Jonte came to the service after a period of homelessness and hostel stays and was supported to register for a local GP. He came to the service in good health, although staff noticed that he would often come very close when speaking and get close to his phone or paper when he was reading. When questioned, he informed staff that he found it quite hard to read or see things that were far away. He was soon supported to make an optician’s appointment, where he was diagnosed with glaucoma in both eyes. He found adjusting to his newly prescribed eye drops difficult due to fact that they stung but with support from the GP, staff explained to him the importance of using them consistently. This he did consistently towards the end of his time at the service.

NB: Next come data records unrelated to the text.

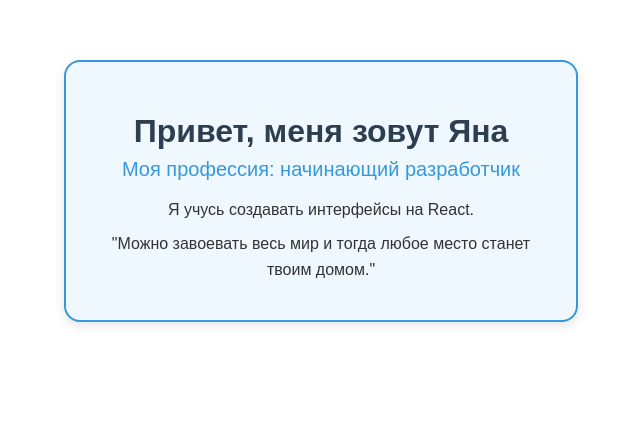
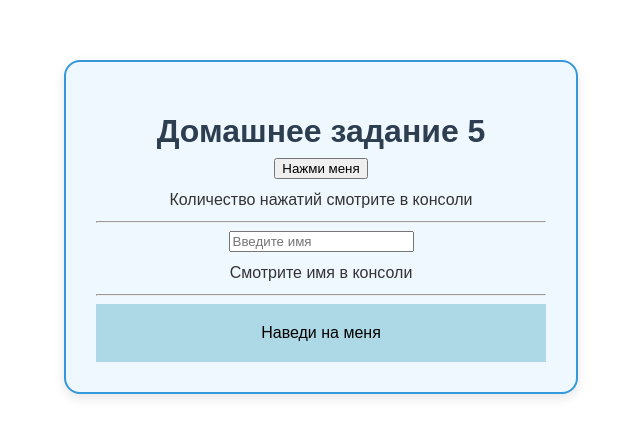
Before and after one commit to yana7777777/react-homeworks, a React (Vite) app: page / in a window 1280 px wide. Shown: the top 436 px of the page, without its empty margins (319-959 px from the left). Built offline with nearby package versions, Linux system fonts and the light colour scheme.

Commit message:
Homework 5: events handling

```diff
--- a/src/App.css
+++ b/src/App.css
@@ -30,3 +30,8 @@ p {
   line-height: 1.6;
   margin: 8px 0;
 }
+
+.highlight {
+  background-color: lightblue;
+  padding: 20px;
+}
--- a/src/App.jsx
+++ b/src/App.jsx
@@ -1,14 +1,42 @@
 import './App.css';
 
+let clickCount = 0;
+
 function App() {
-    const name = 'Яна';
+    function handleClick() {
+        clickCount = clickCount + 1;
+        console.log('Нажатий:', clickCount);
+    }
+
+    function handleChange(event) {
+        console.log('Имя:', event.target.value);
+    }
+
+    function handleMouse() {
+        console.log('Мышь наведена!');
+    }
 
     return (
         <div className="card">
-            <h1>Привет, меня зовут {name}</h1>
-            <h2>Моя профессия: начинающий разработчик</h2>
-            <p>Я учусь создавать интерфейсы на React. </p>
-            <p>"Можно завоевать весь мир и тогда любое место станет твоим домом."</p>
+            <h1>Домашнее задание 5</h1>
+
+            <button onClick={handleClick}>Нажми меня</button>
+            <p>Количество нажатий смотрите в консоли</p>
+
+            <hr />
+
+            <input
+                type="text"
+                placeholder="Введите имя"
+                onChange={handleChange}
+            />
+            <p>Смотрите имя в консоли</p>
+
+            <hr />
+
+            <div className="highlight" onMouseOver={handleMouse}>
+                Наведи на меня
+            </div>
         </div>
     );
 }
```
Also changed, not shown: 1 other file (tests, documents, lock files or other folders).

Though Jonte did not struggle with any mental health conditions, when he was admitted to the service, he found it very difficult to talk about his past traumas or process any negative emotions without turning to alcohol. As he built rapport and trust with staff at the service, he was observed to be open when he was feeling sad or angry at any life events. This was always encouraged, and he always thanked staff for listening and supporting him through these moments.


When he first arrived, Jonte acclimatised to the house and the in-house programme well. He engaged with little issue, and always attended morning group. A big trigger for him was his Universal Credit pay date, as he expressed to staff that he struggled to keep his money for the month, as spent it on alcohol. Staff supported him to pay his service charge arrears with a repayment plan and showed him how to use the payment cards. After a few months, he became self-sufficient with this. When he moved out, he felt confident in his ability to continue paying monthly rent to his landlord.


Jonte had previously served a few years in prison for assault, which he disclosed to staff after he had been at the service for a few months. He maintained his otherwise clean record whilst with us.

He was also supported to set up his own bank account whilst at the project, to stop his benefits being paid into family and friends’ accounts. This is something he was confident about when he left the service.

Education & skills

Jonte developed a range of skills whilst residing at the project. Although he at first required assistance, his IT skills improved. He attempted to try new things alone and was comfortable asking for help when he needed it. Jonte became very resourceful and punctual; he always collected his daily meals from the temple, which is local to the project and engaged with in-house programmes such as morning group. He participated in community meals and made efforts to get involved.

Move on

At the start of 2022, Jonte made it his central focus to move into his own place by the end of the year. He felt more independent and happier, particularly after opening his own bank account and feeling able to manage his own money. He wanted to get a place where his children and family could eventually visit him. He found a flat to his liking and once he discovered the rent was affordable, wasted no time and moved into the property as soon as it was possible. Leading up to his move out date, he had moments of doubt and nervousness due to being so used to the project for two years. But after much reflection and confiding in staff at the service, he realised that moving on was the best next step for him as he had already come such a long way and was ready. Jonte now receives floating support at his new home to help, assist and encourage him to continue with the immense progress he has already made.

*Jonte’s real name has been changed to protect his identity